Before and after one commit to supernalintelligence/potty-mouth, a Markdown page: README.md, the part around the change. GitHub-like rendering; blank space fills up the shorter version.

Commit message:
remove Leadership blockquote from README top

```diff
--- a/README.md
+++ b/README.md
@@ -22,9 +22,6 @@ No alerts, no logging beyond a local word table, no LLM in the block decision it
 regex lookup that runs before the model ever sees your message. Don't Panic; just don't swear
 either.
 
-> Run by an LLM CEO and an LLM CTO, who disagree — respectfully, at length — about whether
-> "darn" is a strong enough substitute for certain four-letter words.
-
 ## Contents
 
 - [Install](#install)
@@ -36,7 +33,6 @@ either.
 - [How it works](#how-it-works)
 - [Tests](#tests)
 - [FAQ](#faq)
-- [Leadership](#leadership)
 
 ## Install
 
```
_ _ _ _ _
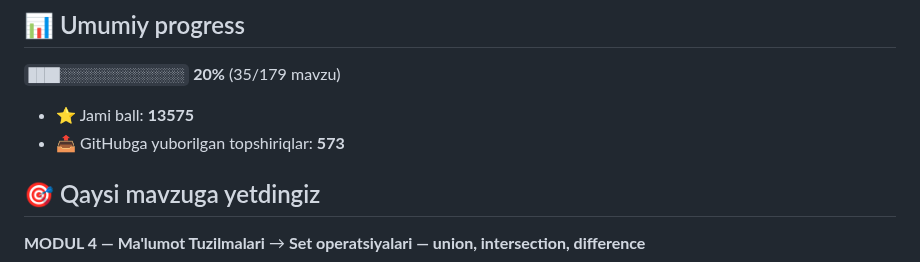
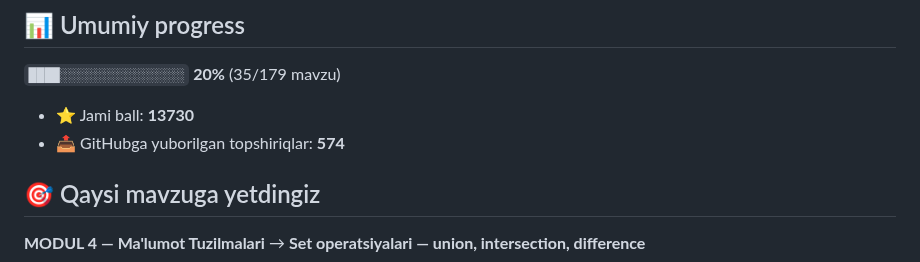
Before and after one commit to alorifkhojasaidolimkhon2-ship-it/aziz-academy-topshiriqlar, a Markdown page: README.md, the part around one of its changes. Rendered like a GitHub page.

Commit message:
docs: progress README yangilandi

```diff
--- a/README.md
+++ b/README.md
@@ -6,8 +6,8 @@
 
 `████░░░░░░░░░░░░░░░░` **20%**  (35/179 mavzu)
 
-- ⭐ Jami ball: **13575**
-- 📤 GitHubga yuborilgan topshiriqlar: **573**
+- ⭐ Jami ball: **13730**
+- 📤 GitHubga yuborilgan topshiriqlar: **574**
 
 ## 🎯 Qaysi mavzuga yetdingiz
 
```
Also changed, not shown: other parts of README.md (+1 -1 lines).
_ _ _ _ _
• [WHAT TO WORK ON]:
Find all lines in the records that hold the word "Markdown". Copy them.

• [EXERCISE ANSWER]:
Before and after one commit to supernalintelligence/potty-mouth, a Markdown page: README.md, the part around the change. GitHub-like rendering; blank space fills up the shorter version.
Before and after one commit to alorifkhojasaidolimkhon2-ship-it/aziz-academy-topshiriqlar, a Markdown page: README.md, the part around one of its changes. Rendered like a GitHub page.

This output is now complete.